According to the study, as a prerequisite for achieving the full benefits, banks need to fundamentally rethink and change their current operating models in the post-trade area, particularly around settlements. Given planning, budget and implementation cycles, banks need to take action now to unlock the potential in time for T2S going live and the regulations fully kicking in. As T2S will impose adaptation costs on market participants in any case, there is a window of opportunity to leverage the change to achieve the full savings potential of consolidating assets.
Quantitative case studies show that banks can realise significant capital, funding and operating cost savings by de-layering and consolidating assets. Based on conservative assumptions, the study estimates the savings potential in three high-level case studies:
A broker-dealer with EUR ~100bn trading assets & liabilities across major T2S markets could save up to EUR ~70mn

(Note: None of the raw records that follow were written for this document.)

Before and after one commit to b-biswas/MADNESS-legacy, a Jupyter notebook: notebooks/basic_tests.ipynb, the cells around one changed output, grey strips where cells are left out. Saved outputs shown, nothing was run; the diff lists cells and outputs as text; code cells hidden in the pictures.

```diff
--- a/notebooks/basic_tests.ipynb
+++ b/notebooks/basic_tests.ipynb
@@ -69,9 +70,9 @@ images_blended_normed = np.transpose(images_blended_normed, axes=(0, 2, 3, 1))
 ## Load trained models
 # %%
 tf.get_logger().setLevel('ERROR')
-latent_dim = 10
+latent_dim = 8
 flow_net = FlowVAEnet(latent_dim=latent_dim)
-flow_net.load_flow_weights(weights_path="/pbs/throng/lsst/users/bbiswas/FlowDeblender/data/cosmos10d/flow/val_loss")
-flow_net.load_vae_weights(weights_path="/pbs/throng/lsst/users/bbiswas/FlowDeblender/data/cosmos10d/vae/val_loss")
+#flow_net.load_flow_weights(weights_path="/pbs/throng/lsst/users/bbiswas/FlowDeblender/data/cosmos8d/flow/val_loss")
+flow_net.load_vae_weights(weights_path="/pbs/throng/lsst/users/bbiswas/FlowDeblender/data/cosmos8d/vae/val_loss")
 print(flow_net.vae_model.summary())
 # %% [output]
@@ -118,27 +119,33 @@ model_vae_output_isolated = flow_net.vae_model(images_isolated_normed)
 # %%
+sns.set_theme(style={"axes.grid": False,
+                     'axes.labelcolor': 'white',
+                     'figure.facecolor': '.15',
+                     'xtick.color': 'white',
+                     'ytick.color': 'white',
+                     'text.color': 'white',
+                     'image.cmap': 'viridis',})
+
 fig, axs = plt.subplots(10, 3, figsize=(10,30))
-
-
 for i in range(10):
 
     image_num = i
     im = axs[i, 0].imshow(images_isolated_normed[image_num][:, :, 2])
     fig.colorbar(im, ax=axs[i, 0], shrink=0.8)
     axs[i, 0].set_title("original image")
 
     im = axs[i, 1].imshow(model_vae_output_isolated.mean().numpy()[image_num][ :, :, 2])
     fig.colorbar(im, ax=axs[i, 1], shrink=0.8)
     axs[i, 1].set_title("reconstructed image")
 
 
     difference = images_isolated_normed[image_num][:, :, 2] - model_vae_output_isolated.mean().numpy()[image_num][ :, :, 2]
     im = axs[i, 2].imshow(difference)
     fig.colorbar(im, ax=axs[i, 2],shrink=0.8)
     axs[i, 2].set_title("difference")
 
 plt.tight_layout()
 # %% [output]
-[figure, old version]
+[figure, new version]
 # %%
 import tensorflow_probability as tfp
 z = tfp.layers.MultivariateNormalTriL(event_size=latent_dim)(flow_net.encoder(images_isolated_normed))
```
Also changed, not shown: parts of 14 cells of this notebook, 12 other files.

A global custodian with EUR ~400bn in assets under custody across major T2S markets could save up to EUR ~50mn
A regional bank with EUR ~140bn in securities deposits across major T2S markets with a home market bias could save up to EUR ~30mn
T2S will trigger fundamental changes in the post-trade landscape, far beyond the initial scope of pan-European settlement in central bank money, and enable cost efficiencies which banks must consider to support their savings agendas and stay competitive. T2S will enable banks which take action to reap significant benefits from consolidating assets, direct access and use of central bank money.
T2S will go live in 2015 with four major on-boarding phases for the participating central securities depositories (CSDs) from June 2015 to February 2017, with the majority of volumes being migrated in 2016, bringing benefits soon for early adopters. Institutions delaying a proactive T2S strategy risk being hindered by their current providers and losing competitive edge as savings accrue to first-movers. Banks should act now – or they risk missing the T2S opportunity.